**YOUR TASK**
Each entry has to be given again in its exact wording, and no picture may appear in the result.

**DATA EXTRACTS**
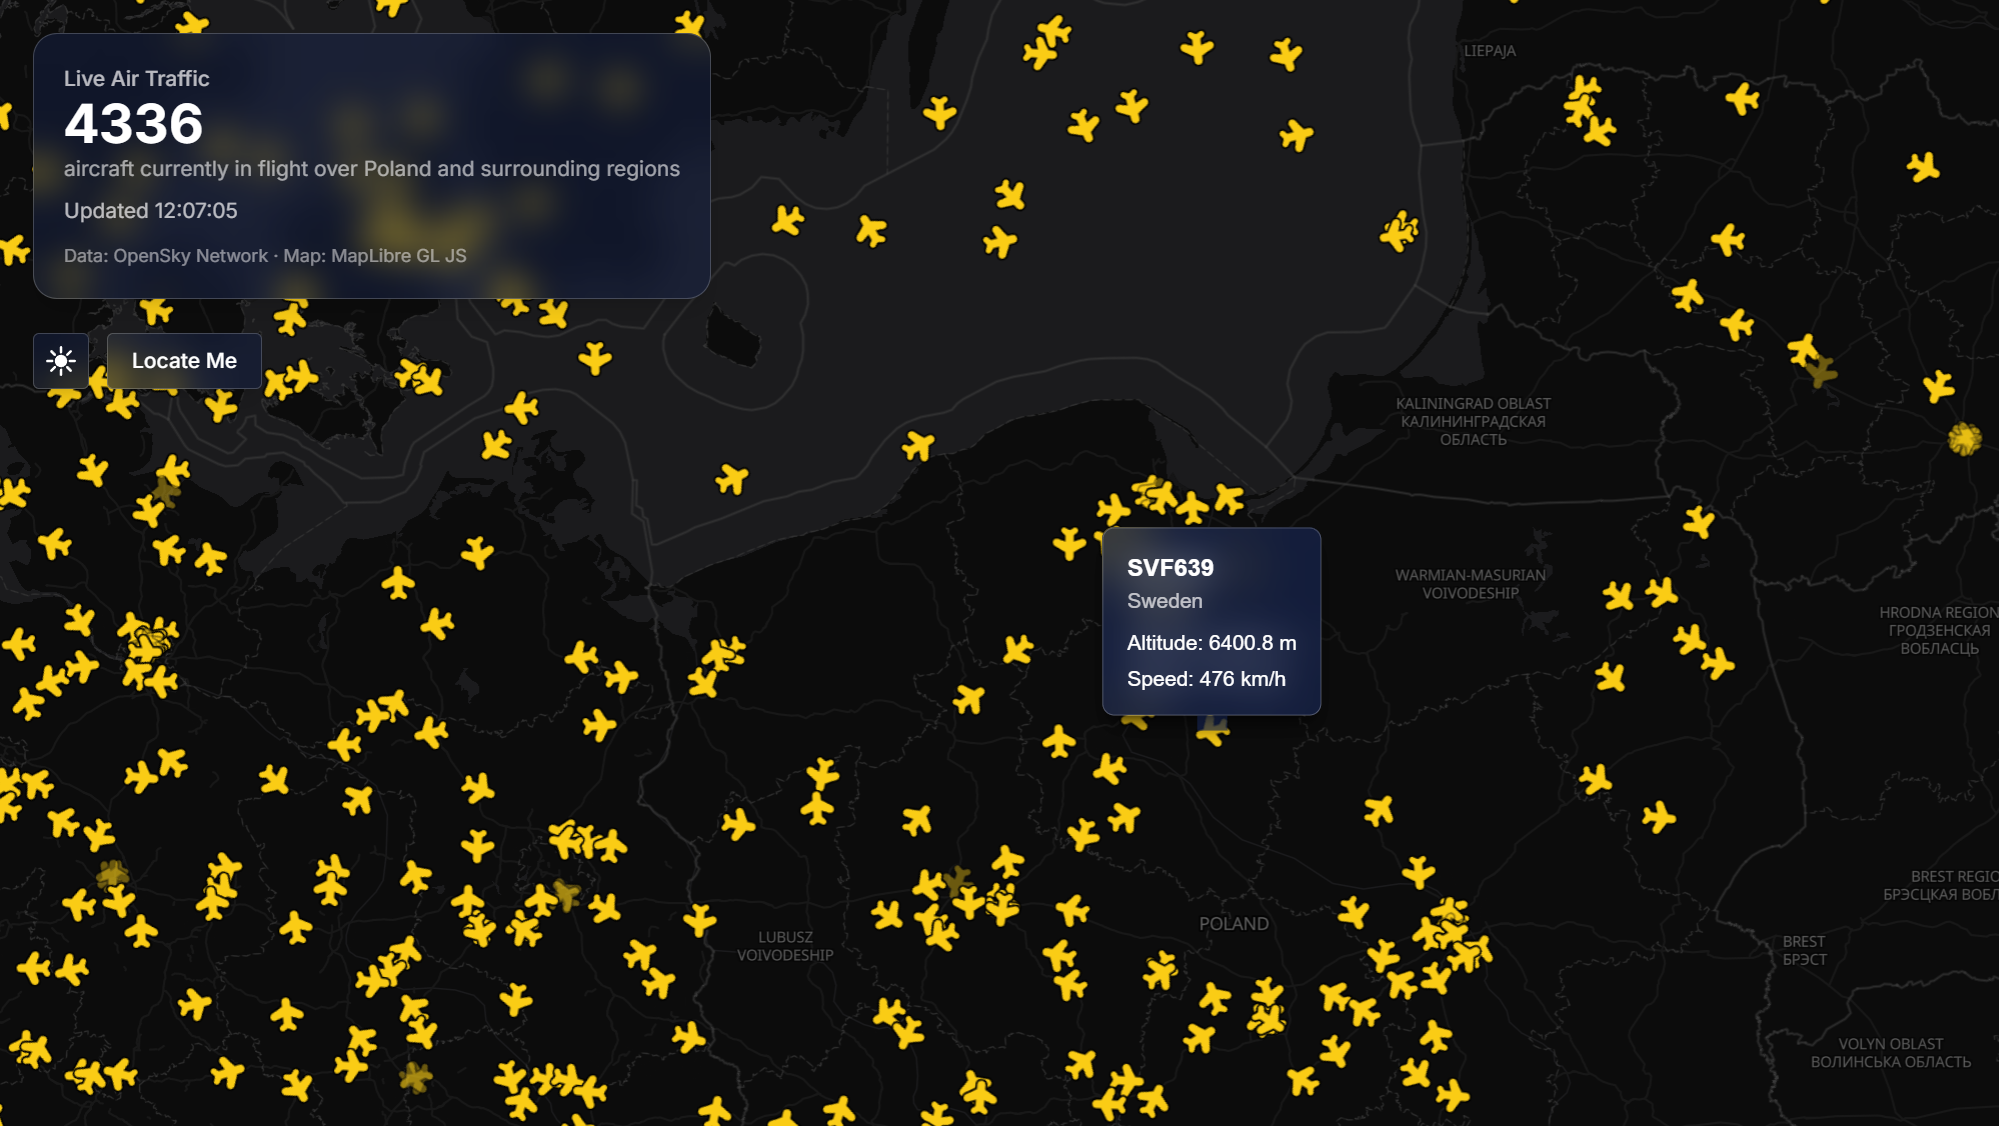
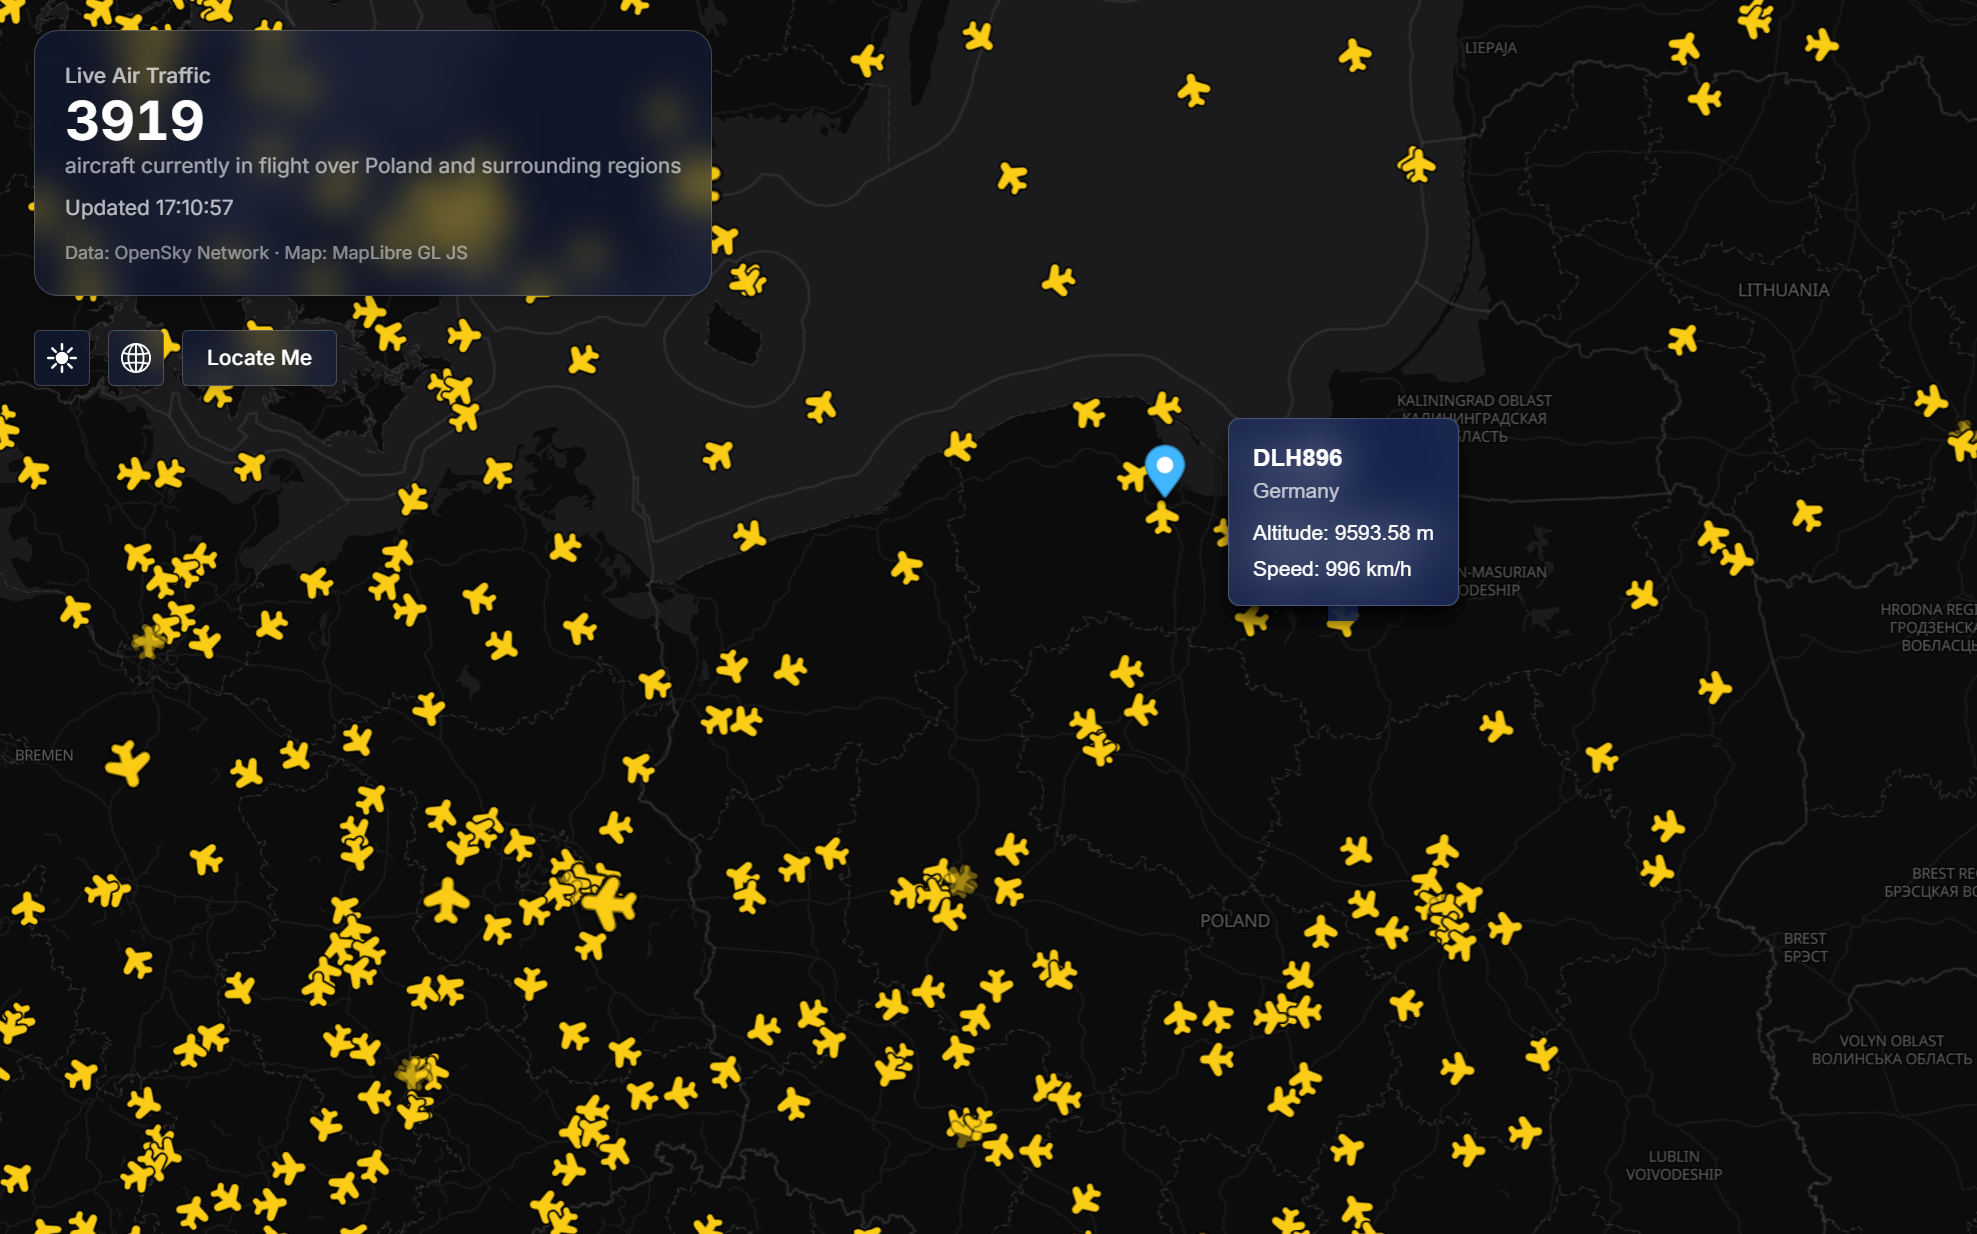
docs: update readme file

diff --git a/README.md b/README.md
@@ -2,9 +2,9 @@
 
 Live map of air traffic over Europe. Fetches real-time aircraft positions from the OpenSky Network and renders them on a MapLibre GL JS map.
 
-| Light mode | Dark mode |
-| --- | --- |
-| ![Light mode map view](src/assets/light_mode.png) | ![Dark mode map view](src/assets/dark_mode.png) |
+| Light mode | Dark mode | Globe mode |
+| --- | --- | --- |
+| ![Light mode map view](src/assets/light_mode.png) | ![Dark mode map view](src/assets/dark_mode.png) | ![Globe mode map view](src/assets/globe_mode.png) |
 
 ## Setup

**EXERCISE RESPONSE**
docs: update readme file

diff --git a/README.md b/README.md
@@ -2,9 +2,9 @@
 
 Live map of air traffic over Europe. Fetches real-time aircraft positions from the OpenSky Network and renders them on a MapLibre GL JS map.
 
-| Light mode | Dark mode |
-| --- | --- |
-| ![Light mode map view](src/assets/light_mode.png) | ![Dark mode map view](src/assets/dark_mode.png) |
+| Light mode | Dark mode | Globe mode |
+| --- | --- | --- |
+| ![Light mode map view](src/assets/light_mode.png) | ![Dark mode map view](src/assets/dark_mode.png) | ![Globe mode map view](src/assets/globe_mode.png) |
 
 ## Setup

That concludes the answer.